Since 1947, Sternberg Palace has been home to masterpieces of National Gallery Prague whose predecessor, the Picture Gallery of the Society of Patriotic Friends of the Arts, had been located there in the 19th century.
The palace was commissioned by the imperial count Wenzel Adalbert of Sternberg (1643–1708), a descendant of one of the oldest aristocratic families and as such, one of the most powerful Bohemian magnates. In 1690 he purchased the estate adjoining Prague’s Archbishops’ Palace. The topographically complicated site, steeply sloping down to the Stag Moat, featured an earlier house of medieval origin. The new owner immediately started planning a large residence. Built between 1699 and 1708, the palace is attributed to Giovanni Battista Alliprandi. Upon Sternberg’s death in 1708, the palace was only partly completed.
Until 1811, the palace was held by the family trust, with the Society of Patriotic Friends of the Arts housed there. The Society sold the building in 1871. For several years, the palace was used as a psychiatric hospital and from World War I it served the army. After World War II it became the seat of the newly constituted National Gallery.
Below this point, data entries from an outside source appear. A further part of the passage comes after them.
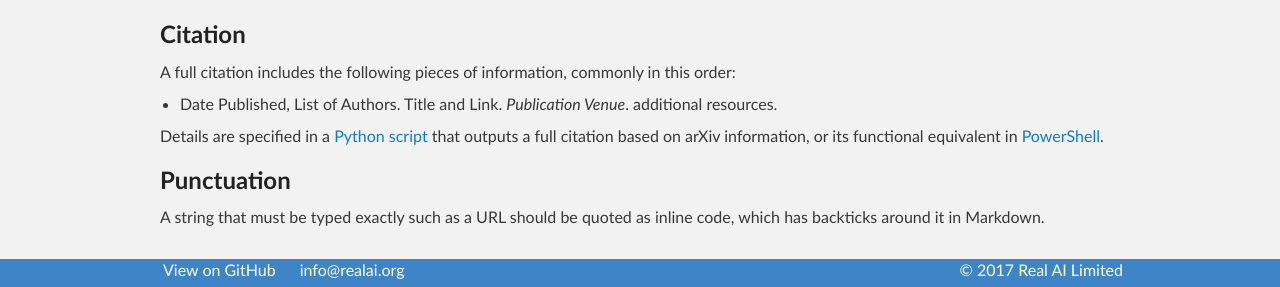
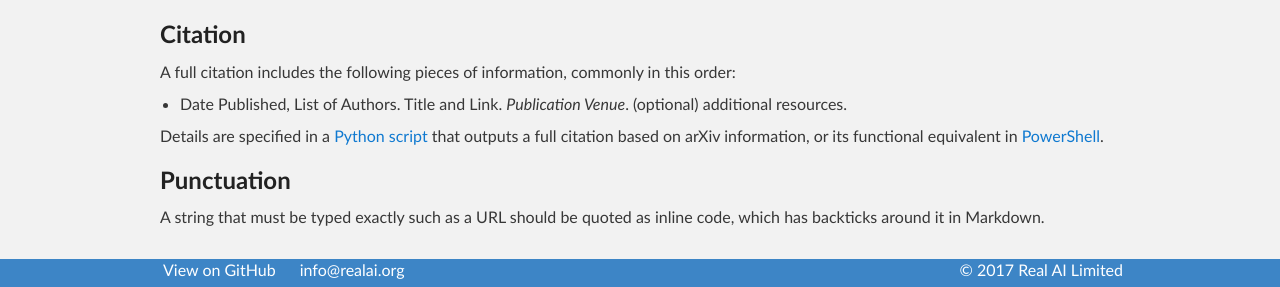
Before and after one commit to Tonywuhk/realai.org, a Jekyll site: the page built from about/style.md, in a window 1280 px wide. Shown: the part 937-1224 px from the top of the page. Built offline with Jekyll 4.4.1, drawn with Linux system fonts in a browser that asks for light colours; our own code applies the rules of GitHub Pages for plain Markdown files; the repository's description, which GitHub fills in, is left out.

Commit message:
Update: link to GitHub instead of source

```diff
--- a/about/style.md
+++ b/about/style.md
@@ -38,9 +38,9 @@
 
 A full citation includes the following pieces of information, commonly in this order:
 
-* Date Published, List of Authors. Title and Link. *Publication Venue*. additional resources.
+* Date Published, List of Authors. Title and Link. *Publication Venue*. (optional) additional resources.
 
-Details are specified in a [Python script](http://realai.org/about/cite-arxiv.py) that outputs a full citation based on arXiv information, or its functional equivalent in [PowerShell](http://realai.org/about/equivalent-to-cite-arxiv-py.ps1).
+Details are specified in a [Python script](https://github.com/real-ai/realai.org/blob/master/about/cite-arxiv.py) that outputs a full citation based on arXiv information, or its functional equivalent in [PowerShell](https://github.com/real-ai/realai.org/blob/master/about/equivalent-to-cite-arxiv-py.ps1).
 
 #### Punctuation
 
```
Even though only fragments of the original decoration have remained, Sternberg Palace is a first-rate jewel of High Baroque architecture in Prague. Both the building and its furnishings combine diverse art forms, creating the perfect space for artworks of miscellaneous styles and times.